In Global Language Justice, Lydia H. Liu and Anupama Rao bring together contributions at the intersection of language, justice and technology, exploring topics including ecolinguistics, colonial legacies and the threat digitisation poses to marginalise…

Open access works – 420 million citations show OA outputs are cited by more researchers from more places

Open access is built on the promise that more people are able to access and use research. Putting this to the test, Chun-Kai (Karl) Huang, Cameron Neylon and Lucy Montgomery explore where citations come from for 19 million research outputs and find tha…

What the UGC-CARE initiative tells us about Humanities and Social Science publishing in Indian languages

English is often claimed as the international language of research and academia. However, important bibliodiverse scholarly traditions exist across the globe.
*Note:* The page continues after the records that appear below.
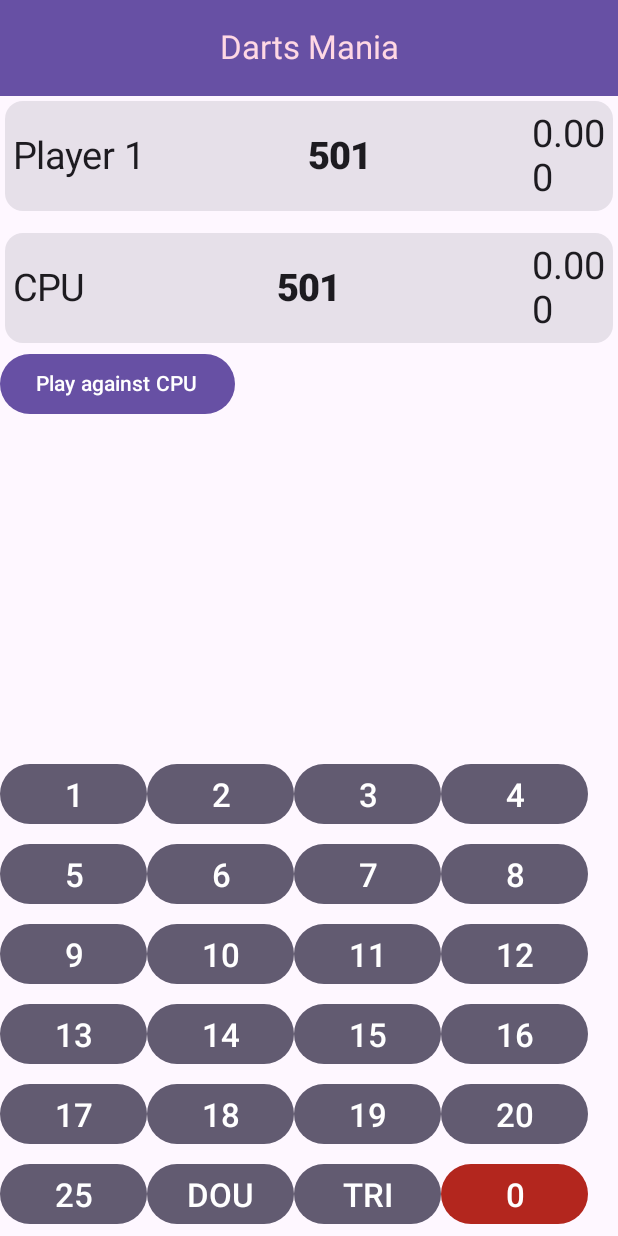
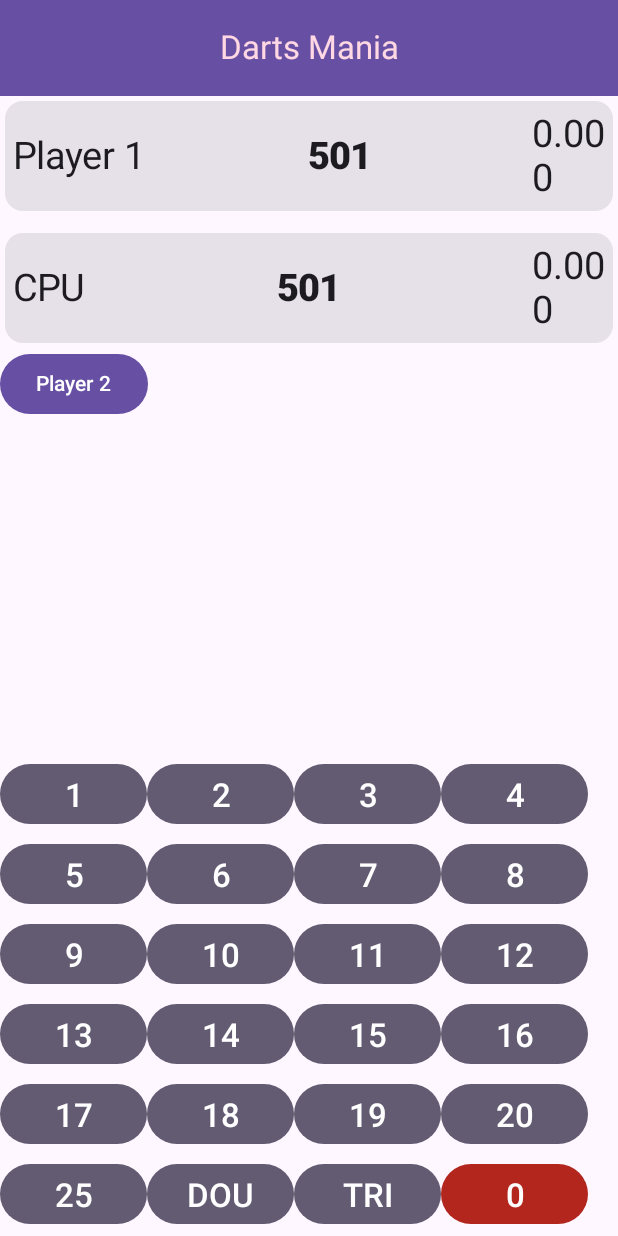
Before and after one commit to alexvujisic/DartMania, an Android app built with Jetpack Compose: the screen it shows after launch (MainActivity), after a tap on "Play against CPU", on a phone screen of 412 x 824 dp. Run offline under Robolectric (Android 15) with nearby library versions, the phone set to English and light mode, and no system bars.

Commit message:
CPU funktioniert. Animation und Design fehlen

```diff
--- a/app/src/main/java/com/example/dartmania/screens/PlayerScreen.kt
+++ b/app/src/main/java/com/example/dartmania/screens/PlayerScreen.kt
@@ -2,7 +2,6 @@ package com.example.dartmania.screens
 
 import android.annotation.SuppressLint
 import androidx.compose.foundation.layout.Column
-import androidx.compose.foundation.layout.Row
 import androidx.compose.foundation.layout.Spacer
 import androidx.compose.foundation.layout.height
 import androidx.compose.foundation.layout.padding
@@ -71,14 +70,13 @@ fun PlayerScreen(
             Button(onClick = {
                 viewModel.toggleCpuPlayer()
             }) {
-                Text(text = "Play against CPU")
+                Text(text = if(!playerTwo.isCpuPlayer) "Play against CPU" else "Player 2")
             }
-            if(currentPlayer == 2 && playerTwo.isCpuPlayer){
-                Row {
-                    Text (text = "" + cpuDarts)
-                }
-                viewModel.cpuThrowDarts()
-            }else {
+            DartsPointsRow(
+                visible = playerTwo.isCpuPlayer,
+                darts = cpuDarts
+            )
+            if(currentPlayer == 1 || (!playerTwo.isCpuPlayer && currentPlayer == 2)){
                 PointButtons { value ->
                     when (value) {
                         "DOU" -> viewModel.setMultiplier(2)
--- a/app/src/main/java/com/example/dartmania/screens/ScreenComponents.kt
+++ b/app/src/main/java/com/example/dartmania/screens/ScreenComponents.kt
@@ -211,3 +211,60 @@ fun PlayerStats(
         }
     }
 }
+
+@Composable
+fun DartsPointsRow(
+    visible: Boolean,
+    darts: ArrayList<String>
+) {
+    if (visible) {
+        darts.forEach{dart ->
+            Text(dart, style = MaterialTheme.typography.labelLarge)
+        }
+        /*
+        Column(
+            modifier = Modifier
+                .padding(16.dp)
+                .fillMaxWidth()
+        ) {
+            // Headline with three columns
+            Row(
+                modifier = Modifier.fillMaxWidth(),
+                verticalAlignment = Alignment.CenterVertically
+            ) {
+                Text("1. Wurf", style = MaterialTheme.typography.labelLarge)
+                Spacer(modifier = Modifier.weight(1f))
+                Text("2. Wurf", style = MaterialTheme.typography.labelLarge)
+                Spacer(modifier = Modifier.weight(1f))
+                Text("3. Wurf", style = MaterialTheme.typography.labelLarge)
+            }
+
+            // Scrollable list of rows with text fields
+            LazyColumn(
+                modifier = Modifier
+                    .fillMaxWidth()
+                    .height(200.dp)
+
+            ) {
+                items(darts.size) { index ->
+                    Row(
+                        modifier = Modifier
+                            .fillMaxWidth()
+                            .padding(vertical = 8.dp)
+                    ) {
+                        repeat(3) { columnIndex ->
+                            BasicTextField(
+                                value = TextFieldValue("Row ${index + 1}, Column ${columnIndex + 1}"),
+                                onValueChange = { /* Nothing to change here */ },
+                                modifier = Modifier
+                                    .weight(1f)
+                                    .padding(horizontal = 4.dp)
+                                    .heightIn(min = 48.dp)
+                            )
+                        }
+                    }
+                }
+            }
+        }*/
+    }
+}
--- a/app/src/main/java/com/example/dartmania/viewmodels/PlayerViewModel.kt
+++ b/app/src/main/java/com/example/dartmania/viewmodels/PlayerViewModel.kt
@@ -29,7 +29,7 @@ class PlayerViewModel : ViewModel() {
     private var currentMultiplier = 1
 
     private lateinit var cpuPlayer: CPUPlayer
-    var cpuDarts: MutableStateFlow<String> = MutableStateFlow("")
+    var cpuDarts: MutableStateFlow<ArrayList<String>> = MutableStateFlow(ArrayList())
 
     fun setMultiplier(multiplier: Int) {
         currentMultiplier = multiplier
@@ -95,6 +95,9 @@ class PlayerViewModel : ViewModel() {
 
     private fun switchPlayer() {
         _currentPlayer.value = if (_currentPlayer.value == 1) 2 else 1
+        if (_currentPlayer.value == 2 && _playerTwo.value.isCpuPlayer){
+            cpuThrowDarts()
+        }
     }
 
     private fun canRemovePoints(pointsRemain: Int, finalPoints: Int): Boolean {
@@ -120,18 +123,39 @@ class PlayerViewModel : ViewModel() {
 
 
     fun toggleCpuPlayer() {
-        _playerTwo.value.isCpuPlayer = !_playerTwo.value.isCpuPlayer
+        _rounds.value = 0
+        _currentPlayer.value = 1
+        _playerOne.value = Player(name = "Player 1")
+        _playerTwo.update {
+            it.copy(
+                cpu = !it.cpu,
+                pointsRemain = 501,
+                totalPoints = 0,
+                throwsCount = 0,
+                multiplier = 1,
+                isDouActive = false,
+                isTriActive = false,
+                checkOutRate = 0.0
+            )
+        }
     }
 
     fun cpuThrowDarts() {
-        cpuDarts.value = ""
+        cpuDarts.value = ArrayList()
         if (_playerTwo.value.isCpuPlayer){
             cpuPlayer = CPUPlayer { value, multiplier ->
                 setMultiplier(multiplier)
                 removePointsFromRemaining(value)
-                cpuDarts.value += "$value "
+                when (multiplier) {
+                    1 -> cpuDarts.value.add(value.toString())
+                    2 -> cpuDarts.value.add("DOU " + value.toString())
+                    3 -> cpuDarts.value.add("TRI " + value.toString())
+                    else -> println("ERROR")
+                }
             }
             cpuPlayer.startGeneratingValues()
+        }else{
+            cpuPlayer.stopGeneratingValues()
         }
     }
 }
```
Shubhada Nagarkar describes the UGC-CARE project and how efforts to list and record social sc…

What the UGC-CARE initiative tells us about Humanities and Social Science publishing in Indian languages

English is often claimed as the international language of research and academia. However, important bibliodiverse scholarly traditions exist across the globe. Shubhada Nagarkar describes the UGC-CARE project and how efforts to list and record social sc…
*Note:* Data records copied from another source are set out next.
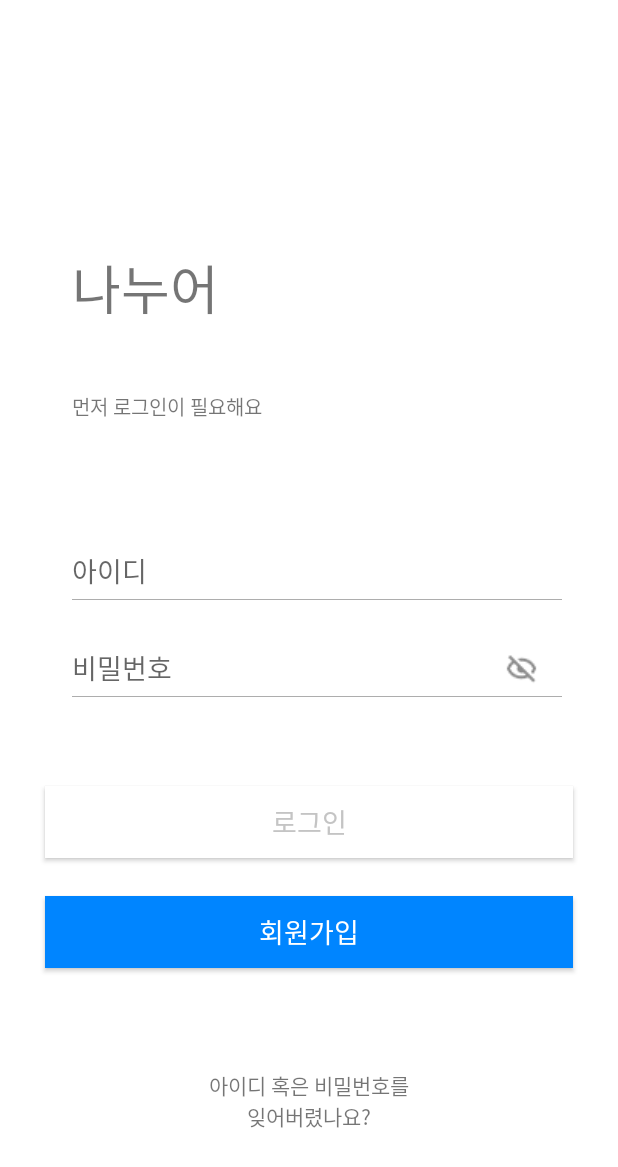
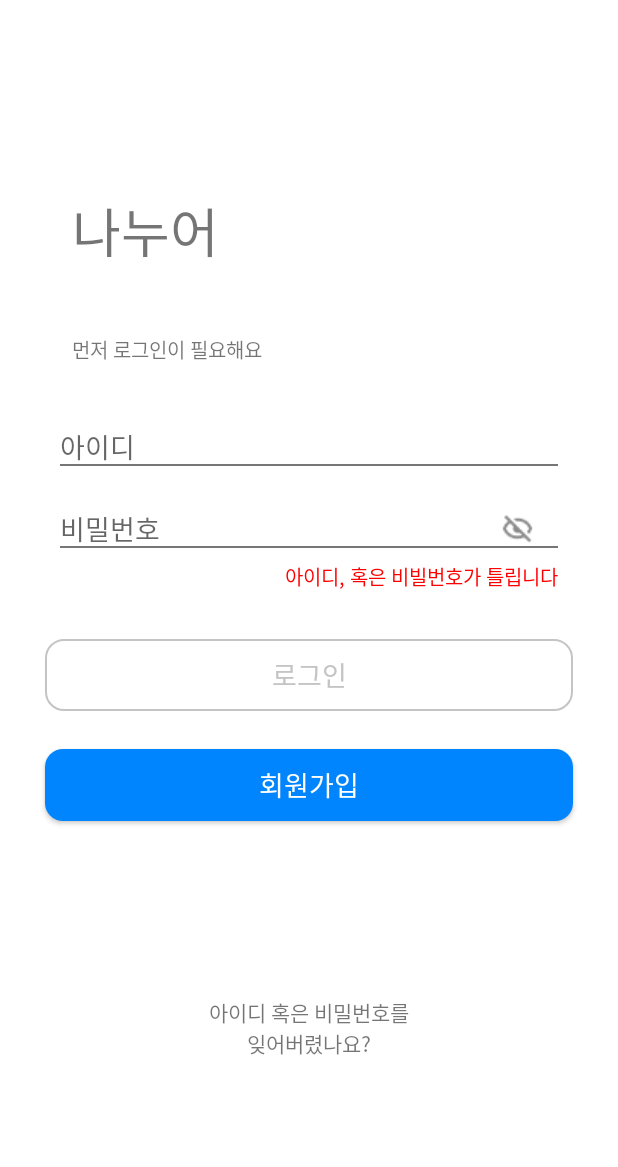
Before and after one commit to Nanuer/client, an Android app: the screen it shows after launch (LoginActivity), on a phone screen of 412 x 824 dp. Shown: the top 1167 px of the screen. Run offline under Robolectric (Android 15) with nearby library versions, the phone set to English and light mode, and no system bars.

Commit message:
trim login layout

```diff
--- a/app/src/main/res/drawable/btn_round1_off.xml
+++ b/app/src/main/res/drawable/btn_round1_off.xml
@@ -5,5 +5,5 @@
     <solid android:color="@color/blue_disable" />
 
     <corners
-        android:radius="10dp" />
+        android:radius="12dp" />
 </shape>
--- a/app/src/main/res/drawable/btn_round1_on.xml
+++ b/app/src/main/res/drawable/btn_round1_on.xml
@@ -5,5 +5,5 @@
     <solid android:color="@color/blue_main_1" />
 
     <corners
-        android:radius="100dp" />
+        android:radius="12dp" />
 </shape>
--- a/app/src/main/res/drawable/gray_round.xml
+++ b/app/src/main/res/drawable/gray_round.xml
@@ -3,13 +3,8 @@
     xmlns:android="http://schemas.android.com/apk/res/android"
     android:shape="rectangle">
     <corners
-        android:topLeftRadius="12dp"
-        android:topRightRadius="12dp"
-        android:bottomLeftRadius="12dp"
-        android:bottomRightRadius="12dp">
-
-    </corners>
+        android:radius="12dp"/>
     <stroke
         android:width="1dp"
-        android:color="#767676" />
+        android:color="@color/gray_gray_3" />
 </shape>
--- a/app/src/main/res/layout/activity_login.xml
+++ b/app/src/main/res/layout/activity_login.xml
@@ -12,7 +12,7 @@
         android:textSize="35sp"
         app:layout_constraintTop_toTopOf="parent"
         app:layout_constraintStart_toStartOf="parent"
-        android:layout_marginTop="165dp"
+        android:layout_marginTop="127dp"
         android:layout_marginStart="48dp"
         />
 
@@ -29,51 +29,35 @@
 
     <EditText
         android:id="@+id/login_id_et"
+        style="@style/BtnPont"
         android:layout_width="0dp"
-        android:layout_height="37dp"
-        android:layout_marginTop="80dp"
-        android:layout_marginEnd="37dp"
-        android:background="@null"
+        android:layout_height="wrap_content"
+        android:layout_marginTop="40dp"
+        android:layout_marginHorizontal="40dp"
+        android:background="@drawable/textline_bottom"
         android:hint="아이디"
         android:inputType="text"
-        android:textSize="18sp"
         app:layout_constraintTop_toBottomOf="@+id/login_message_tv"
-        app:layout_constraintStart_toStartOf="@id/logo_nanuer_tv"
+        app:layout_constraintStart_toStartOf="parent"
         app:layout_constraintEnd_toEndOf="parent"
         />
 
-    <View
-        android:id="@+id/login_id_underscore_view"
-        android:layout_width="0dp"
-        android:layout_height="1px"
-        android:background="@color/gray_gray_4"
-        app:layout_constraintEnd_toEndOf="@+id/login_id_et"
-        app:layout_constraintStart_toStartOf="@+id/login_id_et"
-        app:layout_constraintTop_toBottomOf="@+id/login_id_et"/>
-
     <EditText
         android:id="@+id/login_pw_et"
+        style="@style/BtnPont"
         android:layout_width="0dp"
-        android:layout_height="37dp"
+        android:layout_height="wrap_content"
         android:layout_marginTop="27dp"
-        android:layout_marginEnd="37dp"
-        android:background="@null"
+        android:layout_marginHorizontal="40dp"
+        android:background="@drawable/textline_bottom"
         android:hint="비밀번호"
         android:inputType="text"
         android:textSize="18sp"
         app:layout_constraintTop_toBottomOf="@+id/login_id_et"
-        app:layout_constraintStart_toStartOf="@id/logo_nanuer_tv"
+        app:layout_constraintStart_toStartOf="parent"
         app:layout_constraintEnd_toEndOf="parent"
         />
 
-    <View
-        android:id="@+id/login_pw_underscore_view"
-        android:layout_width="0dp"
-        android:layout_height="1px"
-        android:background="@color/gray_gray_4"
-        app:layout_constraintEnd_toEndOf="@+id/login_pw_et"
-        app:layout_constraintStart_toStartOf="@+id/login_pw_et"
-        app:layout_constraintTop_toBottomOf="@+id/login_pw_et"/>
 
     <ImageView
         android:id="@+id/login_hide_pw_iv"
@@ -86,6 +70,18 @@
         android:layout_marginEnd="15dp"
         />
 
+    <TextView
+        android:id="@+id/login_warning_tv"
+        style="@style/Tip"
+        android:layout_width="wrap_content"
+        android:layout_height="wrap_content"
+        android:text="아이디, 혹은 비빌번호가 틀립니다"
+        android:textColor="@color/red_red_1"
+        app:layout_constraintTop_toBottomOf="@id/login_pw_et"
+        app:layout_constraintEnd_toEndOf="@id/login_pw_et"
+        android:layout_marginTop="6dp"
+        />
+
     <androidx.appcompat.widget.AppCompatButton
         android:id="@+id/login_sing_in_btn"
         style="@style/BtnPont"
@@ -93,8 +89,8 @@
         android:layout_height="wrap_content"
         android:text="로그인"
         android:textColor="@color/gray_gray_3"
+        android:background="@drawable/gray_round"
         app:layout_constraintTop_toBottomOf="@id/login_pw_et"
-        android:background="@color/g_board_ffffff"
         app:layout_constraintStart_toStartOf="parent"
         app:layout_constraintEnd_toEndOf="parent"
         android:layout_marginTop="60dp"
@@ -108,7 +104,7 @@
         android:layout_height="wrap_content"
         android:text="회원가입"
         android:textColor="@color/white"
-        android:background="@color/blue_main_1"
+        android:background="@drawable/btn_round1_on"
         app:layout_constraintTop_toBottomOf="@id/login_sing_in_btn"
         app:layout_constraintStart_toStartOf="parent"
         app:layout_constraintEnd_toEndOf="parent"
```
Bridge or Barrier – Does generative AI contribute to more culturally inclusive higher education and research?

Whilst the ability of generative AI to produce text in English has been widely covered, the implications of its ability to translate and act as a cultural broker into English have received less attention. Considering use contexts in education and resea…

Beyond Web of Science and Scopus there is already an open bibliodiverse world of research – We ignore it at our peril

Discussing their analysis of a new dataset of journals published via the Open Journals Systems publishing platform, Saurabh Khanna, Jon Ball, Juan Pablo Alperin and John Willinsky  argue that rather than being an aspiration an open, regional and biblio…

Open access books: A global preference for regional subjects

For many research disciplines English functions as the global language for research. But, how far does this align with patterns of research use globally? Drawing on download evidence from the OAPEN library of open access books, Ronald Snijder explores …

Multilingualism is integral to accessibility and should be part of European research assessment reform

Developing research systems that promote diverse, multilingual and relevant research for different audiences is a key and often overlooked element in making research accessible. However, biases in traditional research assessment often place researchers…

Reading List: Neglected Cases in the Social Sciences

In Model Cases: On Canonical Research Objects and Sites, Monika Krause explores how scholars in the social sciences and humanities repeatedly draw on particular cases and research objects, shaping our understanding of more general ideas in disproportio…

Book Review: Political English: Language and the Decay of Politics by Thomas Docherty

In Political English: Language and the Decay of Politics, Thomas Docherty offers a new examination of the historical and contemporary linkages between power, politics and the English language, arguing that the impoverishment of language is intimately connected with the impoverishment of political debate today. The book demonstrates the concomitant decline of discourse and democracy and brings a new slant to … Continued